### [EXERCISE BRIEF]
Output the full listing below exactly; the images stay out.
*** Opening of EXERCISE MATERIAL ***
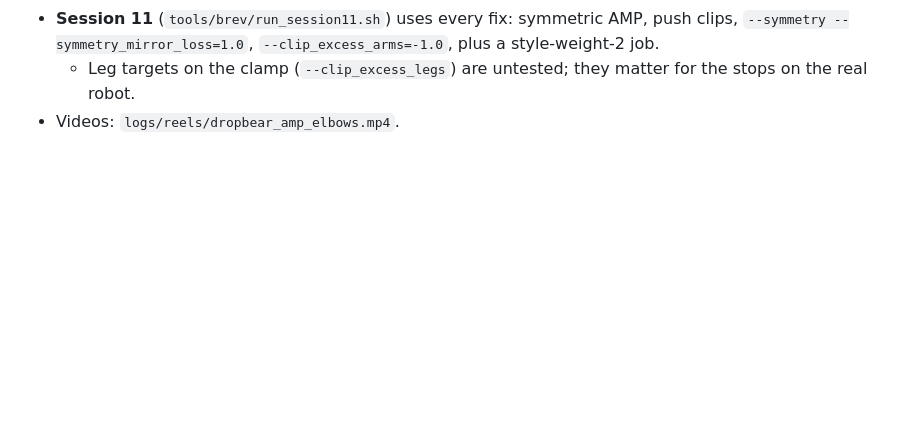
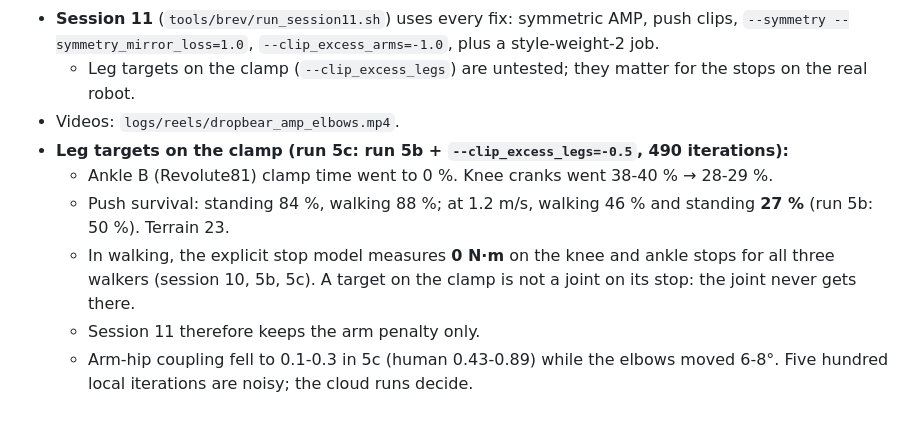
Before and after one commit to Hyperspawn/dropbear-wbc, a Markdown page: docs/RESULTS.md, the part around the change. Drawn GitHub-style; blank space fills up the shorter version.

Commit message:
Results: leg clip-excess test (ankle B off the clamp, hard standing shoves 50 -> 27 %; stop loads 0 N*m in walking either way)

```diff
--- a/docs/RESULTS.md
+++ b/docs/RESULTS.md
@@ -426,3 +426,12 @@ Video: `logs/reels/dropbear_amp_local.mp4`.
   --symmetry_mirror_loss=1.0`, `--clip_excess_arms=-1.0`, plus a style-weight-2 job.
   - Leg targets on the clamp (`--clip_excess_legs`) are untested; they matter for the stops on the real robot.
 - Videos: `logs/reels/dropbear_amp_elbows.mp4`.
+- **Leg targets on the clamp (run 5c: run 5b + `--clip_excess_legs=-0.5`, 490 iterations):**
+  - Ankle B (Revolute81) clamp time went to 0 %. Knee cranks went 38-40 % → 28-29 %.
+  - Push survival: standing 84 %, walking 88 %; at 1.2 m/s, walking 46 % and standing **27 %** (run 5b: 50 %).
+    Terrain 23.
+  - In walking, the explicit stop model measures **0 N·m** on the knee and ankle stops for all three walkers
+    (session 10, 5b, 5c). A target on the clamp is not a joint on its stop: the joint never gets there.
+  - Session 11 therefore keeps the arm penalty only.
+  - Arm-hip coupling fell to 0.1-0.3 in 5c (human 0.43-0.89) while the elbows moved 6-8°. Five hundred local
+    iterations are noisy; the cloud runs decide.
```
*** Close of EXERCISE MATERIAL ***
### [TASK SOLUTION]
Before and after one commit to Hyperspawn/dropbear-wbc, a Markdown page: docs/RESULTS.md, the part around the change. Drawn GitHub-style; blank space fills up the shorter version.

Commit message:
Results: leg clip-excess test (ankle B off the clamp, hard standing shoves 50 -> 27 %; stop loads 0 N*m in walking either way)

```diff
--- a/docs/RESULTS.md
+++ b/docs/RESULTS.md
@@ -426,3 +426,12 @@ Video: `logs/reels/dropbear_amp_local.mp4`.
   --symmetry_mirror_loss=1.0`, `--clip_excess_arms=-1.0`, plus a style-weight-2 job.
   - Leg targets on the clamp (`--clip_excess_legs`) are untested; they matter for the stops on the real robot.
 - Videos: `logs/reels/dropbear_amp_elbows.mp4`.
+- **Leg targets on the clamp (run 5c: run 5b + `--clip_excess_legs=-0.5`, 490 iterations):**
+  - Ankle B (Revolute81) clamp time went to 0 %. Knee cranks went 38-40 % → 28-29 %.
+  - Push survival: standing 84 %, walking 88 %; at 1.2 m/s, walking 46 % and standing **27 %** (run 5b: 50 %).
+    Terrain 23.
+  - In walking, the explicit stop model measures **0 N·m** on the knee and ankle stops for all three walkers
+    (session 10, 5b, 5c). A target on the clamp is not a joint on its stop: the joint never gets there.
+  - Session 11 therefore keeps the arm penalty only.
+  - Arm-hip coupling fell to 0.1-0.3 in 5c (human 0.43-0.89) while the elbows moved 6-8°. Five hundred local
+    iterations are noisy; the cloud runs decide.
```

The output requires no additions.